Donor screening and wealth screening are sometimes used interchangeably in fundraising. Since wealth screening is almost always a component of donor screening, this misunderstanding is understandable. Nevertheless, it is important to understand the limitations of pure wealth screening when compared to full donor screening. Let’s look a closer look at both types of screening.
Wealth Screening Overview
Wealth screening is solely concerned with wealth. Here are some of the things wealth screening can tell you:
- Net worth
- Dwelling value
- Other assets and liabilities
Donor Screening Overview

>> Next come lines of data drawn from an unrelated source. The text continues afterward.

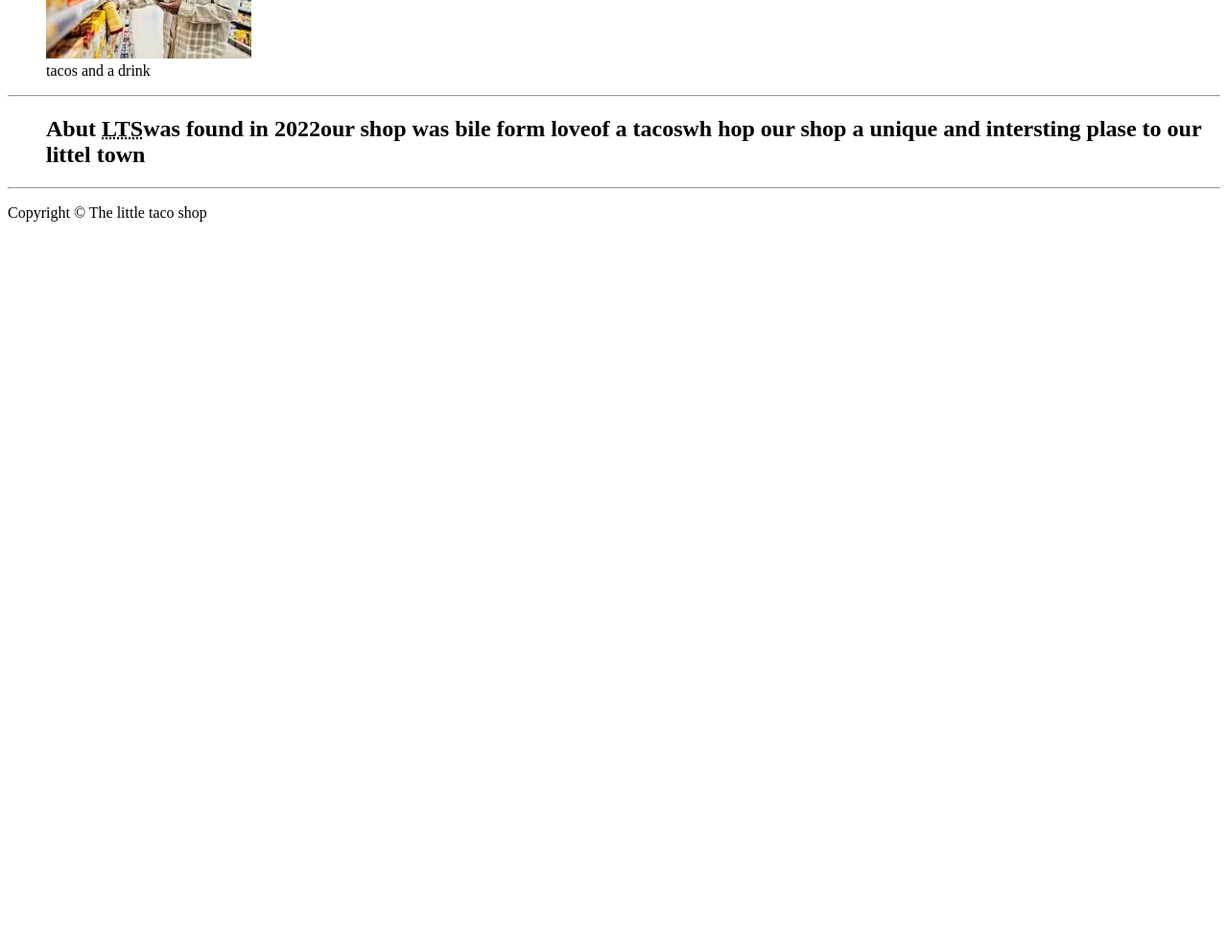
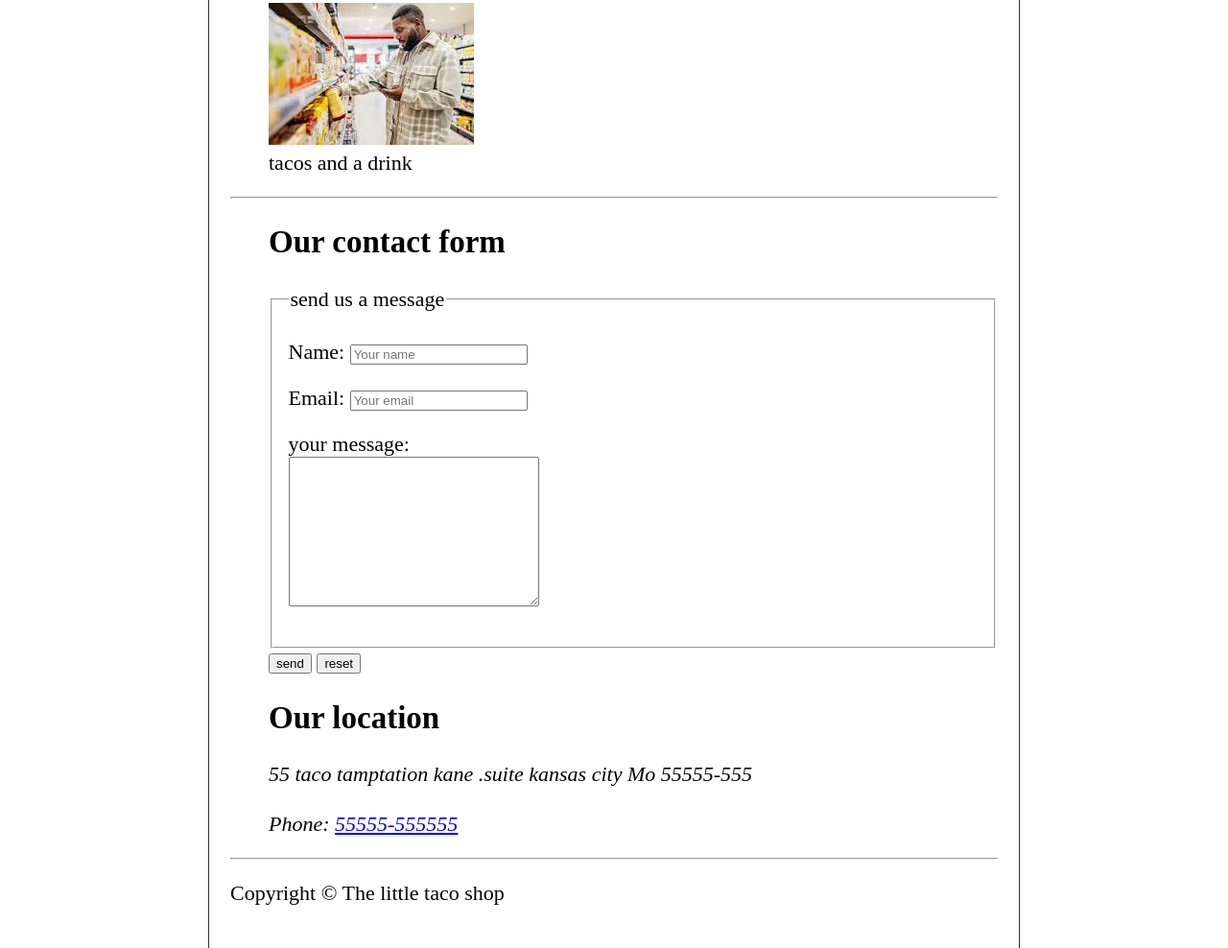
Before and after one commit to Abusyead/WebSite-Project-01, a plain HTML site: page contant.html in a window 1280 px wide. Shown: the part 255-1243 px from the top of the page at 96% size. Before the commit the page ends 800 px from the top, so only its background shows below. Drawn offline with Linux system fonts and the light colour scheme.

Commit message:
five commit

```diff
--- a/contant.html
+++ b/contant.html
@@ -3,7 +3,8 @@
 <head>
     <meta charset="UTF-8">
     <meta name="viewport" content="width=device-width, initial-scale=1.0">
-    <title>the little tacos shop</title>
+    <title>Contact us LTS</title>
+    <link rel="stylesheet" href="css/style.css">
 </head>
 <body>
     <header>
@@ -33,9 +34,38 @@
     </header>
     <hr>
     <menu>
-       <article id="about">
-           <h2>Abut <abbr title="The little toces shop">LTS</abbr>was found in <time datetime="2022">2022</time>our shop was bile form <strong>loveof a tacos</strong>wh hop our shop a unique and intersting plase to our littel town </h2>
-       </article>
+        <section>
+            <h2>Our contact form</h2>
+            <form action="">
+                <fieldset>
+                    <legend>send us a message</legend>
+                    <p>
+                        <label for="name">Name:</label>
+                         <input type="text" id="name" placeholder="Your name" name="name">
+                    </p>
+                    <p>
+                        <label for="email">Email:</label>
+                         <input type="email" id="email" placeholder="Your email" name="email">
+                    </p>
+                    <p>
+                        <label for="message">your message:</label><br>
+                        <textarea name="message " id="message" cols="30" rows="10"></textarea>
+                    </p>
+
+                </fieldset>
+                <button type="submit">send</button>
+                <button type="reset">reset</button>
+            </form>
+        </section>
+        <section>
+            <h2>Our location</h2>
+            <address>
+                55 taco tamptation kane .suite
+                kansas city Mo 55555-555
+                <br><br>
+                Phone: <a href="+5555555-5555">55555-555555</a>
+            </address>
+        </section>
     </menu>
     <hr>
     <footer>
```
Also changed, not shown: hours.html (+14 -1 lines), index.html (+1 -1 lines).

Donor screening is also concerned with wealth and any quality donor screen will include the elements of wealth screening listed above. However, donor screening will also look for the following:
- Relationships and connections to your organization
- Past philanthropic gifts in general
- Past philanthropic gifts to similar causes and/or organizations
- Non-giving philanthropic engagement such as serving on the board of a charity
- Political giving
Capacity and Affinity
Where wealth screening and donor screening differ concerns capacity and affinity. Wealth screening tries to determine how much money a person has. Donor screening expands on wealth screening and looks at a person’s overall viability as a donor in addition to how much a person can give. Wealth screening focuses on capacity. Donor screening focuses on capacity and affinity.
Yes, it is critical to have an idea of a person’s capacity to give – this makes sure our gift asks are reasonable and accurate. However, we also need to know the person’s affinity for the cause or organization if we want to maximize our chances of success. Wealth screening helps determine the gift ask. Donor screening helps determine the gift ask and the likelihood of success.
Although sometimes they are confused due to their similarity, it is important to understand the differences between wealth screening and donor screening. If you are solely concerned with a person’s capacity to give, wealth screening is the exercise for you. If you are concerned with a person’s capacity to give and his or her connections to your organization and likelihood to give to your organization, donor screening makes the most sense.